4. He stated that patriarchy enslaves women, and feminism sets them free, but from what? I know what the Maoist and Leninist forms of egalitarianism were meant to set women free from, but what about biblical feminsm? Does God really want women to put their children in daycare, or hire other women - servants, they would be - to care for their children? How unegalitarian that is! He actually proposed that women hire other women to care for their children. Heck, where we ministered, that is considered clasismo! Wealthy women can afford to take other women from their homes, so that the rich are well cared for.
5. He was selective about who he included in the OT hall of patriarchal shame. Why not include examples of how patriarchy actually did protect women and children? I think of the example of Abraham getting a bride for Isaac, Ruth being redeemed by Boaz, Abigail being protected and rescued by David from an evil husband, etc.
anyway...read the book. It may help some to correctly define themselves.
There is a lot more that could be said, but those are my main impressions.
Donna L. Carlaw
disappointed Jan 26, 2006
He did not talk about " Feminist" part equally with the other , and he quoted lots of paragraph from Bible just try to declare " such things are not aganist women ...." these are not proofs of "Both sides are right" . The content doesn't fit with the Title. God did not create the man(Adam) and the woman(Eve) in the same way ! They are complemented but never be equal! Stop brainwashing us!
A scholarly and serious-minded evaluation of scriptural text Jan 13, 2006
The latest volume in the Acadia Studies in Bible and Theology series, Finally Feminist: A Pragmatic Christian Understanding of Gender is a thoughtful examination of evangelical Christian perspectives on gender. With an evenhanded eye for detail, theology professor John Stackhouse, Jr. reveals why "both sides are right" - the Bible is both feminist and patriarchal. Extensively researched, Finally Feminist seeks to outline both the egalitarian and complementarian elements of biblical text in its search for a balanced and accurate paradigm to better understand what the Bible has to say about women. A scholarly and serious-minded evaluation of scriptural text.
From Plymouth Brethern to Finally Feminist Dec 9, 2005
John G. Stackhouse has created a beautifully crafted book: smart, clearly written, informative, insightful and challenging.
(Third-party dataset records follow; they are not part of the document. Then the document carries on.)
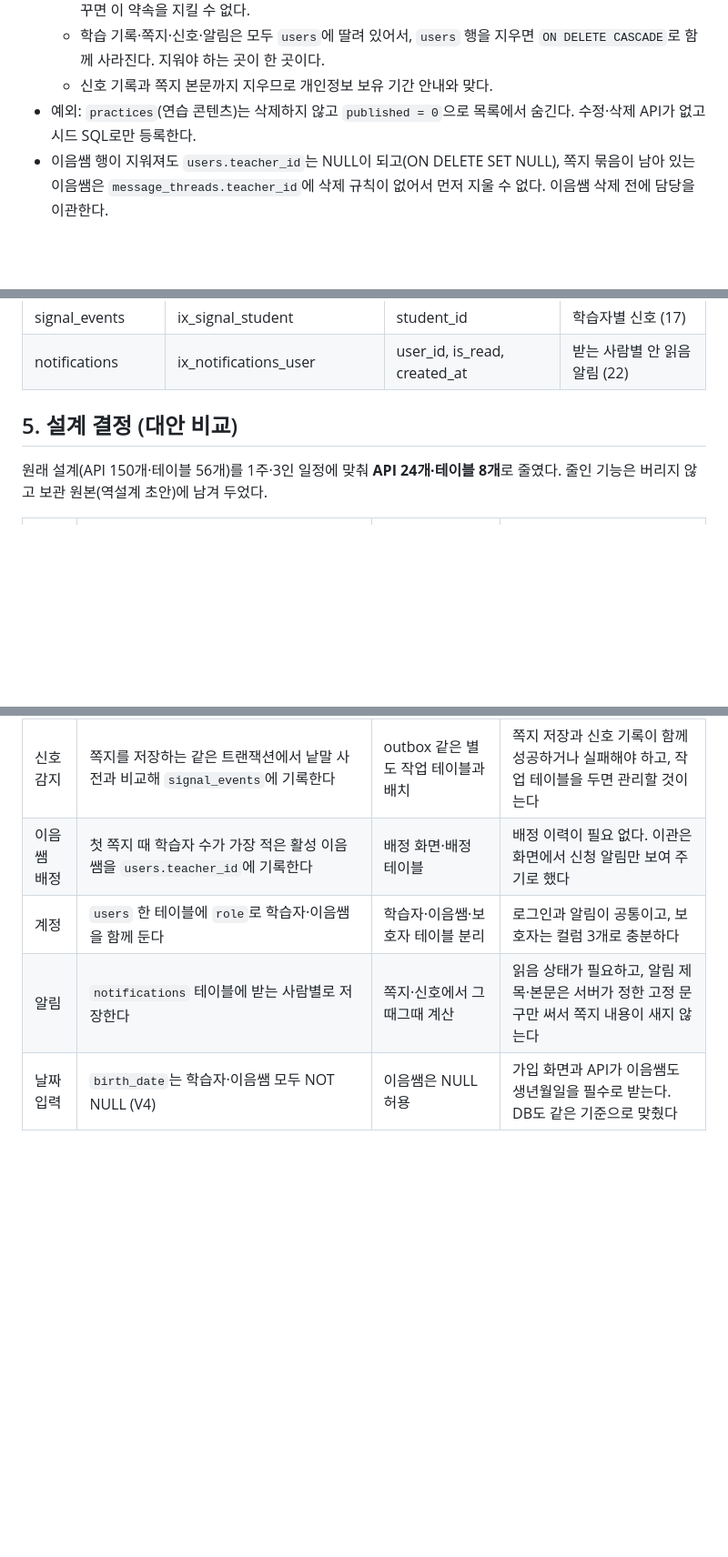
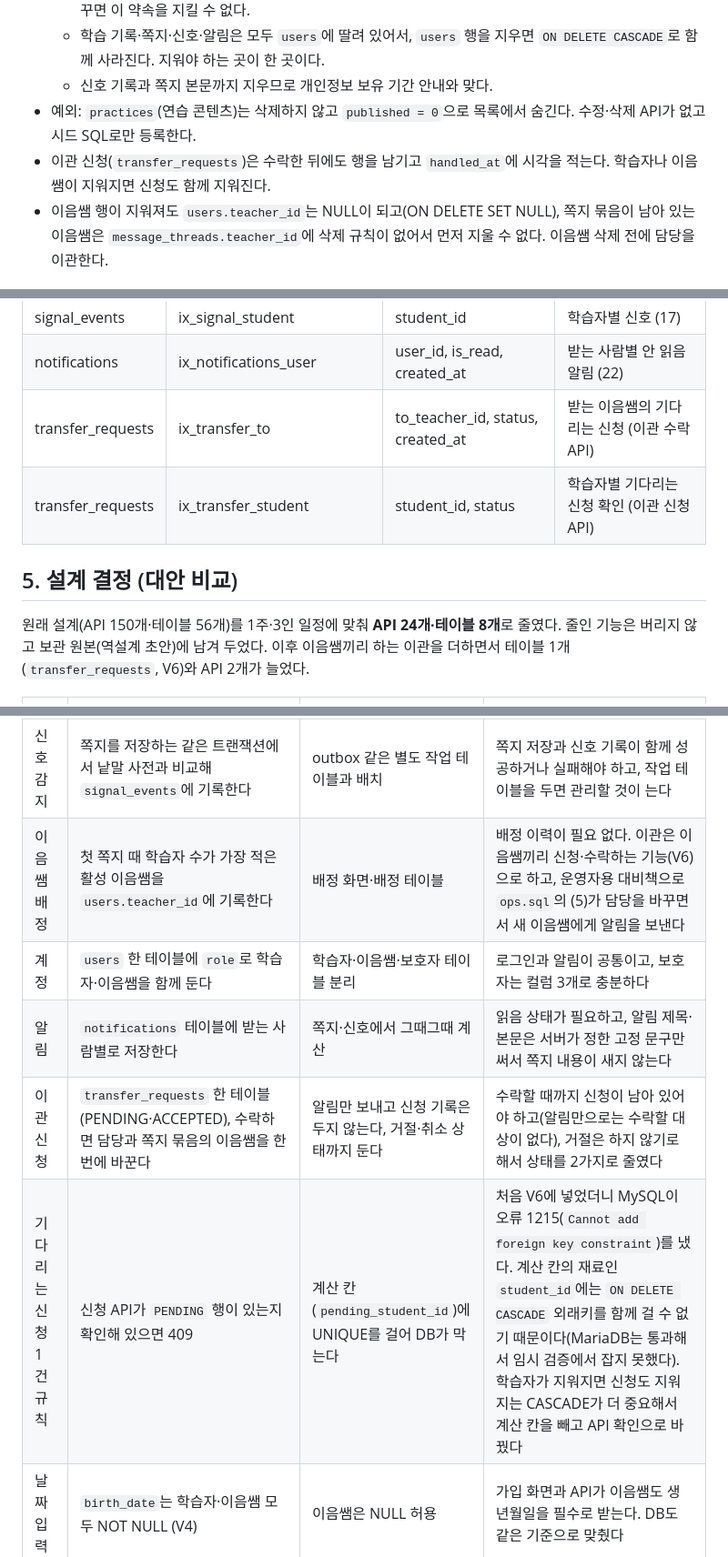
Before and after one commit to pokachip-campus-calculator/IEUM, a Markdown page: docs/2-설계/DB설계.md, 3 parts joined by grey strips. Shown at 91% size. Drawn GitHub-style; blank space fills up the shorter version.

```diff
--- a/docs/2-설계/DB설계.md
+++ b/docs/2-설계/DB설계.md
@@ -227,6 +253,7 @@ erDiagram
   - 학습 기록·쪽지·신호·알림은 모두 `users`에 딸려 있어서, `users` 행을 지우면 `ON DELETE CASCADE`로 함께 사라진다. 지워야 하는 곳이 한 곳이다.
   - 신호 기록과 쪽지 본문까지 지우므로 개인정보 보유 기간 안내와 맞다.
 - 예외: `practices`(연습 콘텐츠)는 삭제하지 않고 `published = 0`으로 목록에서 숨긴다. 수정·삭제 API가 없고 시드 SQL로만 등록한다.
+- 이관 신청(`transfer_requests`)은 수락한 뒤에도 행을 남기고 `handled_at`에 시각을 적는다. 학습자나 이음쌤이 지워지면 신청도 함께 지워진다.
 - 이음쌤 행이 지워져도 `users.teacher_id`는 NULL이 되고(ON DELETE SET NULL), 쪽지 묶음이 남아 있는 이음쌤은 `message_threads.teacher_id`에 삭제 규칙이 없어서 먼저 지울 수 없다. 이음쌤 삭제 전에 담당을 이관한다.
 
 ## 4. 인덱스와 유니크 키
@@ -247,10 +274,12 @@ erDiagram
 | signal_events | ix_signal_status | status, created_at | 확인 필요 신호 목록 (16·20) |
 | signal_events | ix_signal_student | student_id | 학습자별 신호 (17) |
 | notifications | ix_notifications_user | user_id, is_read, created_at | 받는 사람별 안 읽음 알림 (22) |
+| transfer_requests | ix_transfer_to | to_teacher_id, status, created_at | 받는 이음쌤의 기다리는 신청 (이관 수락 API) |
+| transfer_requests | ix_transfer_student | student_id, status | 학습자별 기다리는 신청 확인 (이관 신청 API) |
 
 ## 5. 설계 결정 (대안 비교)
 
-원래 설계(API 150개·테이블 56개)를 1주·3인 일정에 맞춰 **API 24개·테이블 8개**로 줄였다. 줄인 기능은 버리지 않고 보관 원본(역설계 초안)에 남겨 두었다.
+원래 설계(API 150개·테이블 56개)를 1주·3인 일정에 맞춰 **API 24개·테이블 8개**로 줄였다. 줄인 기능은 버리지 않고 보관 원본(역설계 초안)에 남겨 두었다. 이후 이음쌤끼리 하는 이관을 더하면서 테이블 1개(`transfer_requests`, V6)와 API 2개가 늘었다.
 
 | 결정 | 선택한 방식 | 버린 대안 | 이유 |
 |---|---|---|---|
@@ -259,9 +288,11 @@ erDiagram
 | 점수 | 만들지 않는다 | 점수·순위 컬럼 | 화면이 "점수·순위·맞고 틀림을 남기지 않는다"고 약속한다 |
 | 나에게 한 줄 | `practice_records.my_note` 컬럼, 이음쌤용 쿼리가 읽지 않는다 | 별도 노트 테이블, 노트 암호화 | 이음쌤에게 보이지 않는 규칙을 쿼리 수준에서 지킨다 |
 | 신호 감지 | 쪽지를 저장하는 같은 트랜잭션에서 낱말 사전과 비교해 `signal_events`에 기록한다 | outbox 같은 별도 작업 테이블과 배치 | 쪽지 저장과 신호 기록이 함께 성공하거나 실패해야 하고, 작업 테이블을 두면 관리할 것이 는다 |
-| 이음쌤 배정 | 첫 쪽지 때 학습자 수가 가장 적은 활성 이음쌤을 `users.teacher_id`에 기록한다 | 배정 화면·배정 테이블 | 배정 이력이 필요 없다. 이관은 화면에서 신청 알림만 보여 주기로 했다 |
+| 이음쌤 배정 | 첫 쪽지 때 학습자 수가 가장 적은 활성 이음쌤을 `users.teacher_id`에 기록한다 | 배정 화면·배정 테이블 | 배정 이력이 필요 없다. 이관은 이음쌤끼리 신청·수락하는 기능(V6)으로 하고, 운영자용 대비책으로 `ops.sql`의 (5)가 담당을 바꾸면서 새 이음쌤에게 알림을 보낸다 |
 | 계정 | `users` 한 테이블에 `role`로 학습자·이음쌤을 함께 둔다 | 학습자·이음쌤·보호자 테이블 분리 | 로그인과 알림이 공통이고, 보호자는 컬럼 3개로 충분하다 |
 | 알림 | `notifications` 테이블에 받는 사람별로 저장한다 | 쪽지·신호에서 그때그때 계산 | 읽음 상태가 필요하고, 알림 제목·본문은 서버가 정한 고정 문구만 써서 쪽지 내용이 새지 않는다 |
+| 이관 신청 | `transfer_requests` 한 테이블(PENDING·ACCEPTED), 수락하면 담당과 쪽지 묶음의 이음쌤을 한 번에 바꾼다 | 알림만 보내고 신청 기록은 두지 않는다, 거절·취소 상태까지 둔다 | 수락할 때까지 신청이 남아 있어야 하고(알림만으로는 수락할 대상이 없다), 거절은 하지 않기로 해서 상태를 2가지로 줄였다 |
+| 기다리는 신청 1건 규칙 | 신청 API가 `PENDING` 행이 있는지 확인해 있으면 409 | 계산 칸(`pending_student_id`)에 UNIQUE를 걸어 DB가 막는다 | 처음 V6에 넣었더니 MySQL이 오류 1215(`Cannot add foreign key constraint`)를 냈다. 계산 칸의 재료인 `student_id`에는 `ON DELETE CASCADE` 외래키를 함께 걸 수 없기 때문이다(MariaDB는 통과해서 임시 검증에서 잡지 못했다). 학습자가 지워지면 신청도 지워지는 CASCADE가 더 중요해서 계산 칸을 빼고 API 확인으로 바꿨다 |
 | 날짜 입력 | `birth_date`는 학습자·이음쌤 모두 NOT NULL (V4) | 이음쌤은 NULL 허용 | 가입 화면과 API가 이음쌤도 생년월일을 필수로 받는다. DB도 같은 기준으로 맞췄다 |
 
 ## 6. 시드와 마이그레이션 이력
```
Also changed, not shown: other parts of docs/2-설계/DB설계.md (+34 -7 lines), db/readme.md (+5 -4 lines), docs/2-설계/ERD.png, 1 other file.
Developing an assessment of gender roles in the church derived from his own experience raised in the Plymouth Brethern (where my own grandfather, William Chawner, was a prominent lay preacher), Stackhouse develops arguments in biblical interpretation and social analysis that are bound to inform many, offend some, and engage all.
His sensitive, informed, and clear explanation of how authoritative texts should be interpreted has cross-over value in many fields within and outside Christian theology.
This book is a "must read" for people interested in the issues.